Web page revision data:
□ □ □ □

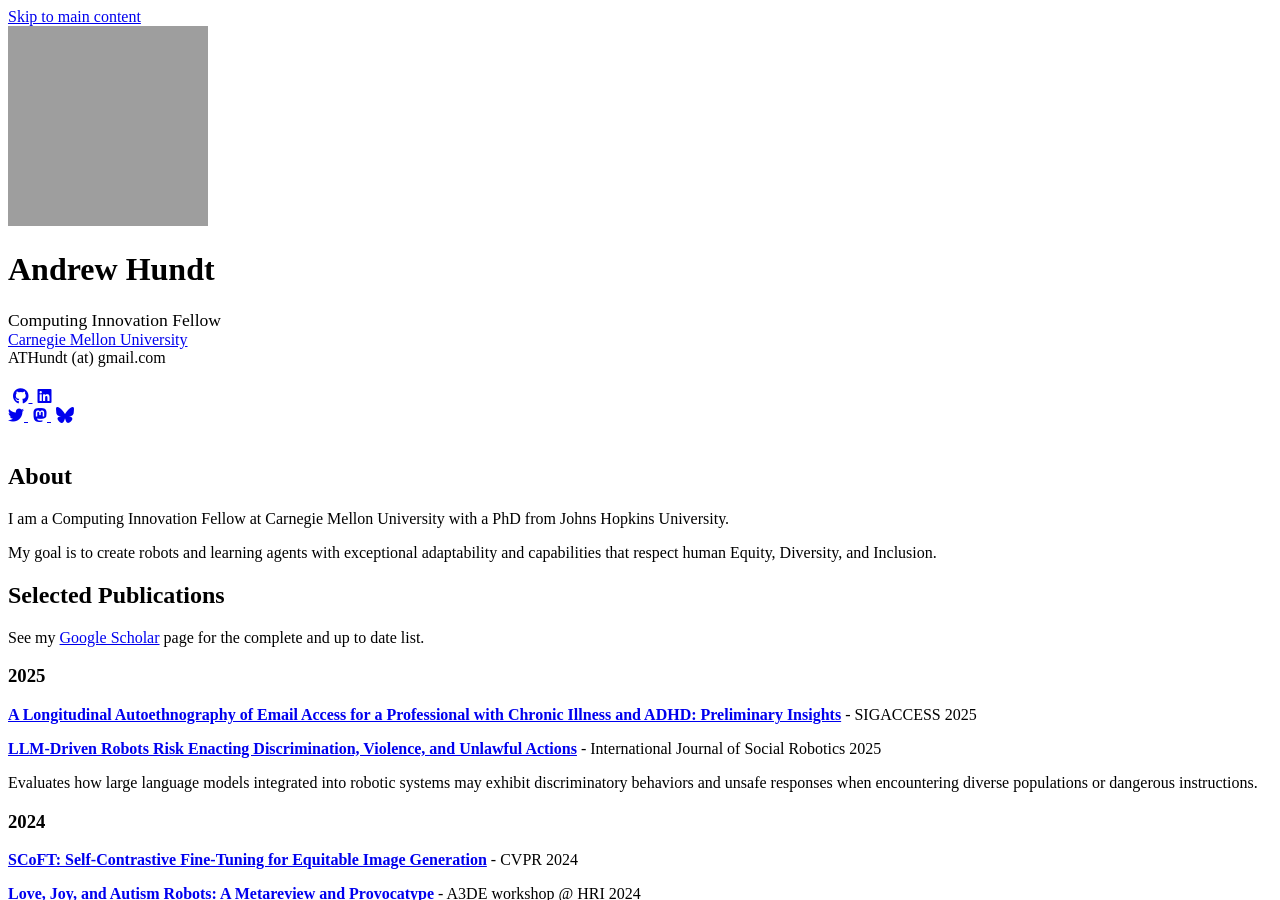
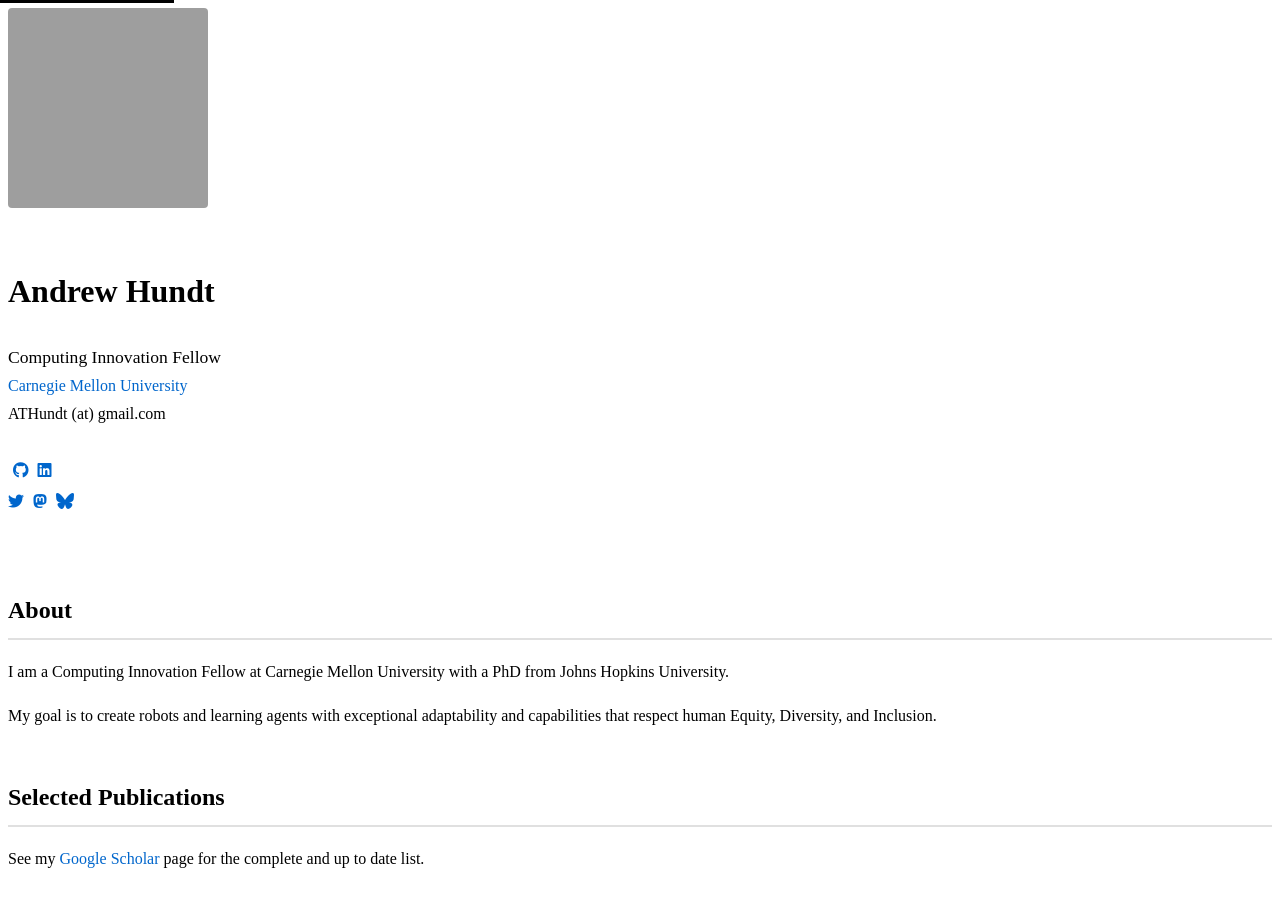
Before and after one commit to ahundt/ahundt.github.io, a Jekyll site: the page built from index.md, in a window 1280 px wide and 900 px high. Built offline with Jekyll 4.4.1, drawn with Linux system fonts in a browser that asks for light colours; some web fonts are replaced; a style sheet for code colours, icons or effects is not loaded; our own code applies the rules of GitHub Pages for plain Markdown files; grey boxes are pictures that could not be loaded.

Commit message:
Add missing custom.css link for accessibility features

```diff
--- a/_layouts/homepage.html
+++ b/_layouts/homepage.html
@@ -33,6 +33,9 @@
     <link rel="stylesheet" href="./assets/css/style-no-dark-mode.css">
     <link rel="stylesheet" href="./assets/css/publications-no-dark-mode.css">
     {% endif %}
+
+    <!-- Custom accessibility and styling enhancements -->
+    <link rel="stylesheet" href="./assets/css/custom.css">
 
   </head>
   <body>
```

□ □ □ □

• Task instructions: Please set down every record above exactly as it appears, leaving out the pictures.

• Answer space:
Before and after one commit to ahundt/ahundt.github.io, a Jekyll site: the page built from index.md, in a window 1280 px wide and 900 px high. Built offline with Jekyll 4.4.1, drawn with Linux system fonts in a browser that asks for light colours; some web fonts are replaced; a style sheet for code colours, icons or effects is not loaded; our own code applies the rules of GitHub Pages for plain Markdown files; grey boxes are pictures that could not be loaded.

Commit message:
Add missing custom.css link for accessibility features

```diff
--- a/_layouts/homepage.html
+++ b/_layouts/homepage.html
@@ -33,6 +33,9 @@
     <link rel="stylesheet" href="./assets/css/style-no-dark-mode.css">
     <link rel="stylesheet" href="./assets/css/publications-no-dark-mode.css">
     {% endif %}
+
+    <!-- Custom accessibility and styling enhancements -->
+    <link rel="stylesheet" href="./assets/css/custom.css">
 
   </head>
   <body>
```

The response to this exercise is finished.